President Shimon Peres told world leaders on Wednesday at an interfaith dialogue in New York that the Arab peace initiative must be seriously considered as "a serious opening for real progress" in Middle East peace.

The proposal, initiated by Saudi Arabia in 2002 and ratified by Arab foreign ministers last year in Damascus, offers pan-Arab recognition of Israel in exchange for Israel's withdrawal from Arab lands captured in 1967.

(click here to read Peres' entire speech)

The goals of the initiative, Peres told delegates at the United Nations-hosted summit, was to "stop the further shedding of blood, enabling the Arab countries and Israel to live in peace and good neighborliness, and provide future generations with security, stability and prosperity."

"These expressions in the Arab peace initiative are inspirational and promising - a serious opening for real progress," he said.

"We cannot change the past," he said. "However, we can shape our future."

"This seems more feasible today in light of the Saudi proposal which evolved into a Arab peace initiative. The initiative's portrayal of our region's future provides hope to the people and inspires confidence in the nations," he added.

Peres told delegates to the conference that Israel's leadership was prepared to make the concessions necessary for a real political process to take force.

"A comprehensive regional peace requires the completion of the bilateral negotiations with the Palestinians and sharing the painful cost," he said. "We are ready for this as we have proved many times in the past."

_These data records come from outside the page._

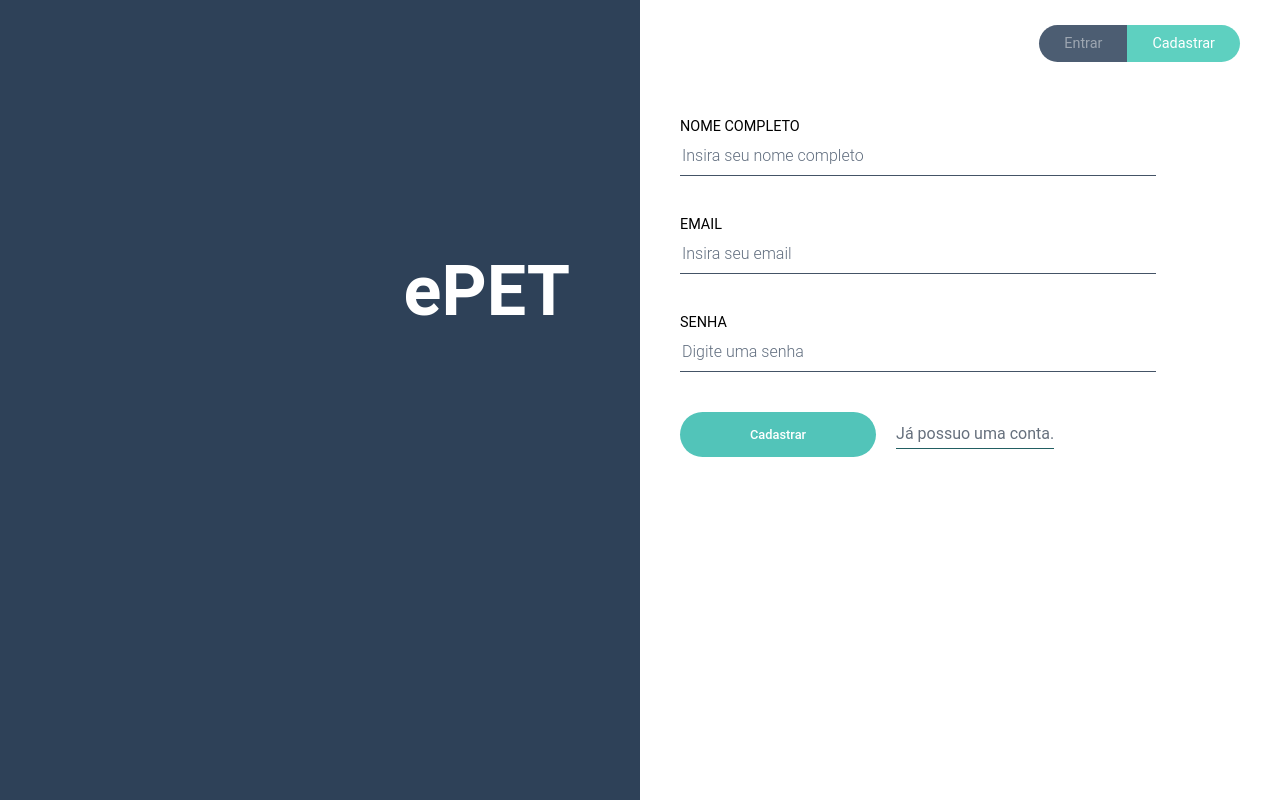
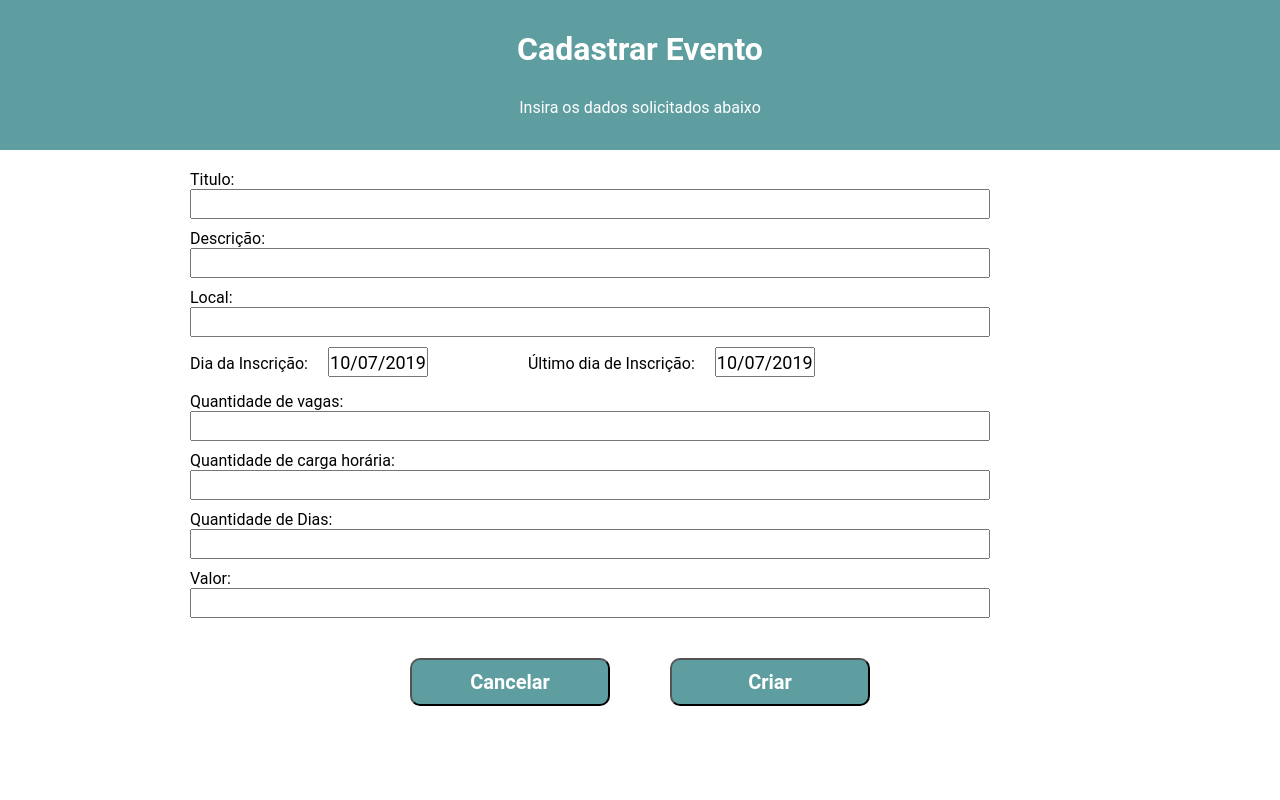
Before and after one commit to PETCC-UFRN/ePET-visual, a React (Create React App) app: page / in a window 1280 px wide. Built offline with nearby package versions, Linux system fonts and the light colour scheme; a web font is replaced by a local one.

Commit message:
Conclusão do design da tela de cadastro de evento.

```diff
--- a/package.json
+++ b/package.json
@@ -4,6 +4,7 @@
   "private": true,
   "dependencies": {
     "react": "^16.9.0",
+    "react-datepicker": "^2.9.6",
     "react-dom": "^16.9.0",
     "react-router-dom": "^5.0.1",
     "react-scripts": "3.1.1"
--- /dev/null
+++ b/src/pages/Eventos/CriarEvento.css
@@ -0,0 +1,62 @@
+*{
+    margin: auto  0;
+    padding: 0;
+}
+
+h1{
+    padding: 30px;
+}
+
+.top{
+    background-color: cadetblue;
+    height: 150px;
+    text-align: center;
+    color: #fff;
+    margin-bottom: 20px;
+}
+
+.item{
+    margin: 0px 100px;
+}
+
+.item_input{
+    height: 30px;
+    width: 800px;
+    margin-top: 10px;
+    margin: 0px 100px;
+    font-size: 18px;
+    margin-bottom: 10px;
+}
+
+.item_input_date{
+    width: 100px;
+    text-align: center;
+    margin-left: 20px;
+    height: 30px;
+    margin-bottom: 15px;
+    font-size: 18px;
+}
+
+.item_button{
+    width: 200px;
+    margin: 30px;
+    padding: 10px;
+    background-color: cadetblue;
+    color: #fff;
+    font-weight: bold;
+    font-size: 20px;
+    border-radius: 10px;
+}
+
+.buttons_div{
+    margin-bottom: 20px;
+    display: flex;
+    align-items: center;
+    justify-content: center;
+}
+
+.form_{
+    display: flex;
+    justify-content: center;
+    align-items: center;
+}
--- /dev/null
+++ b/src/pages/Eventos/CriarEvento.js
@@ -0,0 +1,116 @@
+import React, { Component } from 'react';
+
+import "./CriarEvento.css";
+
+import { BrowserRouter as Router, NavLink, Route } from 'react-router-dom';
+import DatePicker from "react-datepicker";
+
+import "react-datepicker/dist/react-datepicker.css";
+
+class CriarEvento extends Component {
+
+    constructor() {
+        super();
+
+        this.state = {
+            titulo: '',
+            descricao: '',
+            local: '',
+            dia_inscricao: new Date(),
+            ultimo_diainscricao: new Date(),
+            qntvagas: 0,
+            qntch: 0,
+            qntdias: 0,
+            valor: 0
+        }
+
+        this.handleInputChange = this.handleInputChange.bind(this);
+    }
+
+    handleInputChange(event) {
+        const target = event.target;
+        const value = target.type === 'checkbox' ? target.checked : target.value;
+        const name = target.name;
+
+        this.setState({
+            [name]: value
+        });
+    }
+
+    render() {
+        return (
+            <Router>
+                <div>
+                    <div className="top">
+                        <h1>Cadastrar Evento</h1>
+                        <p>Insira os dados solicitados abaixo</p>
+                    </div>
+
+                    <div className="form_">
+                    <form>
+                        <label className="item">
+                            Titulo:
+                            <br />
+                            <input type="text" name="titulo" onChange={this.handleInputChange} className="item_input" />
+                        </label>
+                        <br />
+
+                        <label className="item">
+                            Descrição:
+                            <br />
+                            <input type="text" name="descricao" onChange={this.handleInputChange} className="item_input" />
+                        </label>
+                        <br />
+                        <label className="item">
+                            Local:
+                            <br />
+                            <input type="text" name="local" onChange={this.handleInputChange} className="item_input" />
+                        </label>
+                        <br />
+
+                        <label className="item">
+                            Dia da Inscrição:
+                            <DatePicker selected={this.state.dia_inscricao} onChange={date => this.setState({ dia_inscricao: date })} className="item_input_date" />
+                        </label>
+                        <label>
+                            Último dia de Inscrição:
+                            <DatePicker selected={this.state.ultimo_diainscricao} onChange={date => this.setState({ ultimo_diainscricao: date })} className="item_input_date" />
+                        </label>
+                        <br />
+                        <label className="item">
+                            Quantidade de vagas:
+                            <br />
+                            <input type="number" name="qntvagas" onChange={this.handleInputChange} className="item_input" />
+                        </label>
+                        <br />
+                        <label className="item">
+                            Quantidade de carga horária:
+                            <br />
+                            <input type="number" name="qntch" onChange={this.handleInputChange} className="item_input" />
+                        </label>
+                        <br />
+                        <label className="item">
+                            Quantidade de Dias:<br />
+                            <input type="number" name="qntdias" onChange={this.handleInputChange} className="item_input" />
+                        </label>
+                        <br />
+                        <label className="item">
+                            Valor:<br />
+                            <input type="number" name="valor" onChange={this.handleInputChange} className="item_input" />
+                        </label>
+                        <br />
+
+                        <div className="buttons_div">
+                            <input type="submit" value="Cancelar" className="item_button" />
+                            <input type="submit" value="Criar" className="item_button" />
+                        </div>
+
+                    </form>
+                    </div>
+                </div>
+            </Router>
+        );
+    }
+}
+
+export default CriarEvento;
--- a/src/routes.js
+++ b/src/routes.js
@@ -2,6 +2,7 @@ import React from 'react';
 import { isAuthenticated } from './services/auth';
 import LoginPage from './pages/Loginpage';
 import { BrowserRouter, Route, Switch, Redirect } from 'react-router-dom';
+import CriarEvento from './pages/Eventos/CriarEvento';
 
 const Home = ({ component: Component, ...rest }) => (
     <Route {...rest} render={props => (
@@ -13,14 +14,20 @@ const Home = ({ component: Component, ...rest }) => (
     )} />
 );
 
+
+
 function Login(){
     return <LoginPage />;
+}
+
+function criarEvento(){
+    return <CriarEvento />;
 }
 
 const Routes = () => (
     <BrowserRouter>
         <Switch>
-            <Route exact path="/" component={Login} />
+            <Route exact path="/" component={criarEvento} />
             <Home path="/app" component={() => <h1>Você está logado!</h1>} />
         </Switch>
     </BrowserRouter>
```
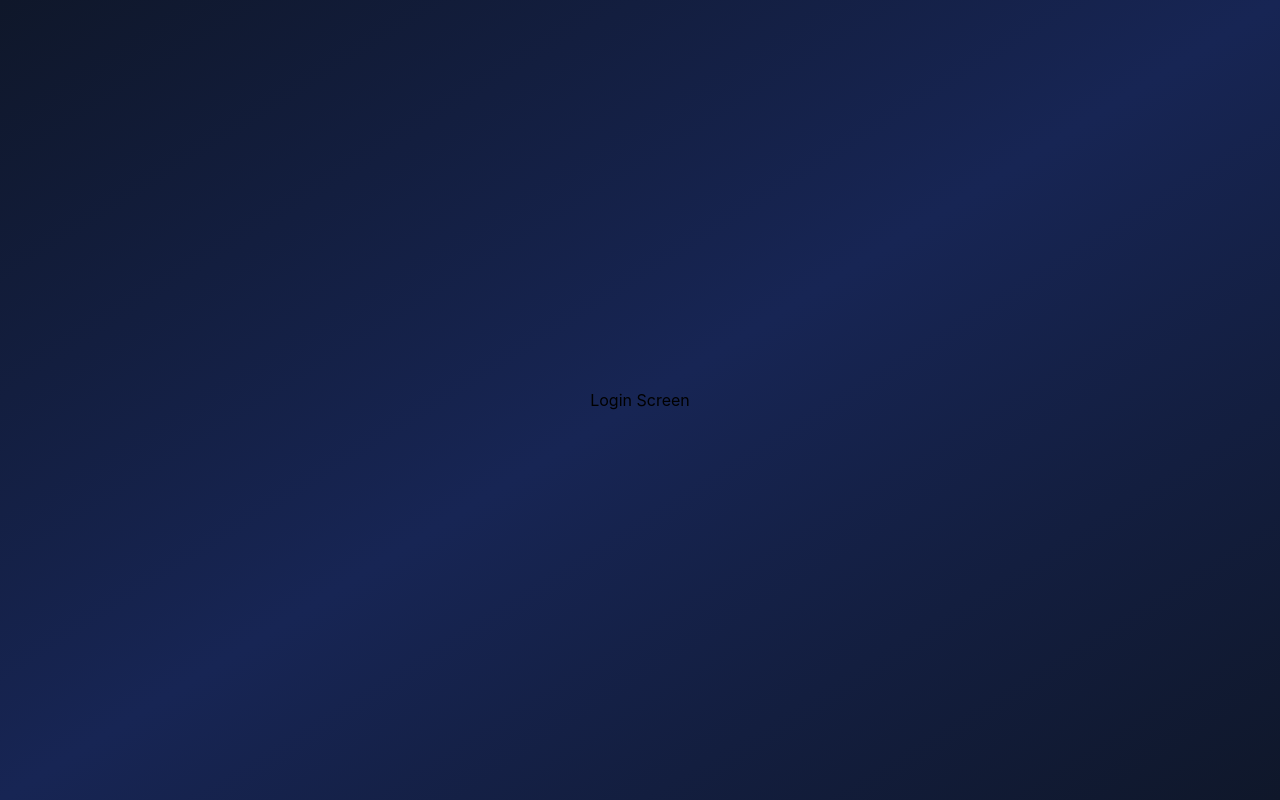
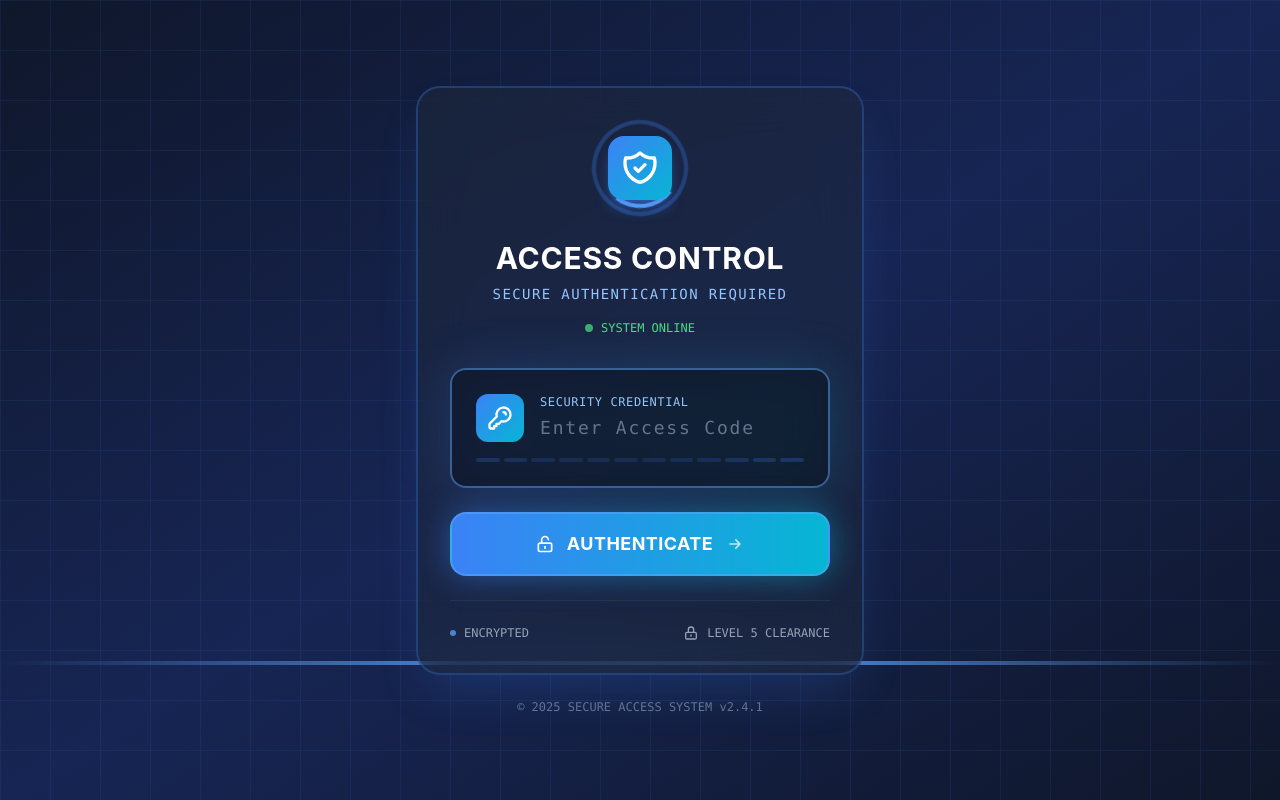
Before and after one commit to tihmeh/sales-prospects, a React (Vite) app: page / in a window 1280 px wide. Built offline with nearby package versions, Linux system fonts and the light colour scheme.

Commit message:
Update App.jsx

```diff
--- a/src/App.jsx
+++ b/src/App.jsx
@@ -448,7 +448,115 @@ const SalesProspectsList = () => {
   const allProspects = [...prospectsK12, ...prospectsCities, ...prospectsHigherEd, ...manualContacts];
 
   if (!isAuthenticated) {
-    return <div className="w-full min-h-screen bg-gradient-to-br from-slate-900 via-blue-950 to-slate-900 flex items-center justify-center p-4">Login Screen</div>;
+    return (
+      <div className="w-full min-h-screen bg-gradient-to-br from-slate-900 via-blue-950 to-slate-900 flex items-center justify-center p-4 relative overflow-hidden">
+        <div className="absolute inset-0 opacity-20">
+          <div className="absolute inset-0" style={{
+            backgroundImage: 'linear-gradient(rgba(59, 130, 246, 0.5) 1px, transparent 1px), linear-gradient(90deg, rgba(59, 130, 246, 0.5) 1px, transparent 1px)',
+            backgroundSize: '50px 50px'
+          }}></div>
+        </div>
+        <div className="absolute inset-0 overflow-hidden pointer-events-none">
+          <div className="absolute w-full h-1 bg-gradient-to-r from-transparent via-blue-400 to-transparent animate-scan"></div>
+        </div>
+        <div className="w-full max-w-md relative z-10">
+          <div className="bg-slate-800/50 backdrop-blur-xl rounded-3xl border-2 border-blue-500/30 shadow-2xl shadow-blue-500/20 p-8">
+            <div className="text-center mb-8">
+              <div className="relative mx-auto w-24 h-24 mb-6">
+                <div className="absolute inset-0 rounded-full border-4 border-blue-500/30 animate-spin-slow"></div>
+                <div className="absolute inset-2 rounded-full border-4 border-t-blue-400 border-r-transparent border-b-transparent border-l-transparent animate-spin"></div>
+                <div className="absolute inset-0 flex items-center justify-center">
+                  <div className="w-16 h-16 bg-gradient-to-br from-blue-500 to-cyan-500 rounded-2xl flex items-center justify-center shadow-lg shadow-blue-500/50">
+                    <svg className="w-10 h-10 text-white" fill="none" stroke="currentColor" viewBox="0 0 24 24">
+                      <path strokeLinecap="round" strokeLinejoin="round" strokeWidth={2} d="M9 12l2 2 4-4m5.618-4.016A11.955 11.955 0 0112 2.944a11.955 11.955 0 01-8.618 3.04A12.02 12.02 0 003 9c0 5.591 3.824 10.29 9 11.622 5.176-1.332 9-6.03 9-11.622 0-1.042-.133-2.052-.382-3.016z" />
+                    </svg>
+                  </div>
+                </div>
+              </div>
+              <h1 className="text-3xl font-bold text-white mb-2 tracking-wide">ACCESS CONTROL</h1>
+              <p className="text-blue-300 text-sm font-mono uppercase tracking-widest">Secure Authentication Required</p>
+              <div className="mt-4 flex items-center justify-center gap-2">
+                <div className="w-2 h-2 bg-green-400 rounded-full animate-pulse"></div>
+                <span className="text-green-400 text-xs font-mono">SYSTEM ONLINE</span>
+              </div>
+            </div>
+            <form onSubmit={handleLogin} className={`space-y-6 ${shake ? 'animate-shake' : ''}`}>
+              <div className="relative">
+                <div className="absolute inset-0 bg-gradient-to-r from-blue-500/20 to-cyan-500/20 rounded-2xl blur-xl"></div>
+                <div className="relative bg-slate-900/80 border-2 border-blue-400/50 rounded-2xl p-6 backdrop-blur-sm">
+                  <div className="flex items-center gap-4 mb-4">
+                    <div className="flex-shrink-0">
+                      <div className="w-12 h-12 bg-gradient-to-br from-blue-500 to-cyan-500 rounded-xl flex items-center justify-center">
+                        <svg className="w-7 h-7 text-white" fill="none" stroke="currentColor" viewBox="0 0 24 24">
+                          <path strokeLinecap="round" strokeLinejoin="round" strokeWidth={2} d="M15 7a2 2 0 012 2m4 0a6 6 0 01-7.743 5.743L11 17H9v2H7v2H4a1 1 0 01-1-1v-2.586a1 1 0 01.293-.707l5.964-5.964A6 6 0 1121 9z" />
+                        </svg>
+                      </div>
+                    </div>
+                    <div className="flex-1">
+                      <div className="text-blue-300 text-xs font-mono uppercase tracking-wider mb-1">Security Credential</div>
+                      <input
+                        type="password"
+                        value={password}
+                        onChange={(e) => setPassword(e.target.value)}
+                        placeholder="Enter Access Code"
+                        className="w-full bg-transparent border-none text-white text-lg font-mono tracking-widest placeholder-slate-500 focus:outline-none"
+                        autoFocus
+                      />
+                    </div>
+                  </div>
+                  <div className="flex gap-1 h-1 mt-4">
+                    {[...Array(12)].map((_, i) => (
+                      <div
+                        key={i}
+                        className="flex-1 bg-blue-500/30 rounded-full animate-pulse"
+                        style={{ animationDelay: `${i * 0.1}s` }}
+                      ></div>
+                    ))}
+                  </div>
+                </div>
+              </div>
+              <button type="submit" className="w-full relative group">
+                <div className="absolute inset-0 bg-gradient-to-r from-blue-500 to-cyan-500 rounded-2xl blur-lg group-hover:blur-xl transition-all opacity-50"></div>
+                <div className="relative bg-gradient-to-r from-blue-500 to-cyan-500 hover:from-blue-600 hover:to-cyan-600 text-white font-bold py-4 px-6 rounded-2xl transition-all flex items-center justify-center gap-3 border-2 border-blue-400/50">
+                  <svg className="w-5 h-5" fill="none" stroke="currentColor" viewBox="0 0 24 24">
+                    <path strokeLinecap="round" strokeLinejoin="round" strokeWidth={2} d="M8 11V7a4 4 0 118 0m-4 8v2m-6 4h12a2 2 0 002-2v-6a2 2 0 00-2-2H6a2 2 0 00-2 2v6a2 2 0 002 2z" />
+                  </svg>
+                  <span className="text-lg tracking-wide">AUTHENTICATE</span>
+                  <svg className="w-5 h-5 animate-pulse" fill="none" stroke="currentColor" viewBox="0 0 24 24">
+                    <path strokeLinecap="round" strokeLinejoin="round" strokeWidth={2} d="M13 7l5 5m0 0l-5 5m5-5H6" />
+                  </svg>
+                </div>
+              </button>
+            </form>
+            <div className="mt-6 pt-6 border-t border-slate-700/50">
+              <div className="flex items-center justify-between text-xs">
+                <div className="flex items-center gap-2 text-slate-400">
+                  <div className="w-1.5 h-1.5 bg-blue-400 rounded-full animate-pulse"></div>
+                  <span className="font-mono">ENCRYPTED</span>
+                </div>
+                <div className="flex items-center gap-2 text-slate-400">
+                  <svg className="w-4 h-4" fill="none" stroke="currentColor" viewBox="0 0 24 24">
+                    <path strokeLinecap="round" strokeLinejoin="round" strokeWidth={2} d="M12 15v2m-6 4h12a2 2 0 002-2v-6a2 2 0 00-2-2H6a2 2 0 00-2 2v6a2 2 0 002 2zm10-10V7a4 4 0 00-8 0v4h8z" />
+                  </svg>
+                  <span className="font-mono">LEVEL 5 CLEARANCE</span>
+                </div>
+              </div>
+            </div>
+          </div>
+          <div className="mt-6 text-center">
+            <p className="text-slate-500 text-xs font-mono">© 2025 SECURE ACCESS SYSTEM v2.4.1</p>
+          </div>
+        </div>
+        <style jsx>{`
+          @keyframes shake { 0%, 100% { transform: translateX(0); } 25% { transform: translateX(-10px); } 75% { transform: translateX(10px); } }
+          .animate-shake { animation: shake 0.3s ease-in-out; }
+          @keyframes scan { 0% { top: 0%; } 100% { top: 100%; } }
+          .animate-scan { animation: scan 3s linear infinite; }
+          @keyframes spin-slow { from { transform: rotate(0deg); } to { transform: rotate(360deg); } }
+          .animate-spin-slow { animation: spin-slow 8s linear infinite; }
+        `}</style>
+      </div>
+    );
   }
 
   if (currentView === 'joe' || currentView === 'email') {
```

"In order to stand up against those who instigate discord and violence, we must bear the flag of brotherhood and peace," Peres added.

Saudi king: Terrorism is the enemy of all religions

King Abdullah of Saudi Arabia, who had urged the United Nations to host the summit, opened the events on Wednesday by declaring that terrorism is the enemy of all religions and callingfor a united front to combat it and promote tolerance.

"We state with a unified voice that religions through which Almighty God sought to bring happiness to mankind should not be turned intoinstruments to cause misery," the king said.

"Terrorism and criminality are the enemies of every religion and every civilization. They would not have emerged except for the absence of the principle of tolerance."

The forum marks a new direction for Saudi Arabia, whose austere "Wahhabi" Islam came in for international criticism after the Sept. 11 attacks in 2001 on the United States, Riyadh's main ally and guarantor of security.

UN Secretary-General Ban Ki-moon hosted the opening dinner Tuesday night for leaders attending the two-day UN conference, intended to promote a global dialogue about religions, cultures and common values.

Arab leaders, including the Saudi king, and Peres attended the same dinner, a rare encounter that the head of the United Nations hopes will promote understanding and talks.

"It's quite unique when you expect President [Shimon] Peres of Israel ... and many kings and leaders from the Arab world ... [sitting] down together and having dinner," Ban told reporters.

The secretary-general told reporters he was not going to organize any meeting between the Saudi king and the Israeli president. Public meetings between Israeli and Saudi officials are extremely rare, and many Muslim countries, including Saudi Arabia, do not have diplomatic ties to Israel.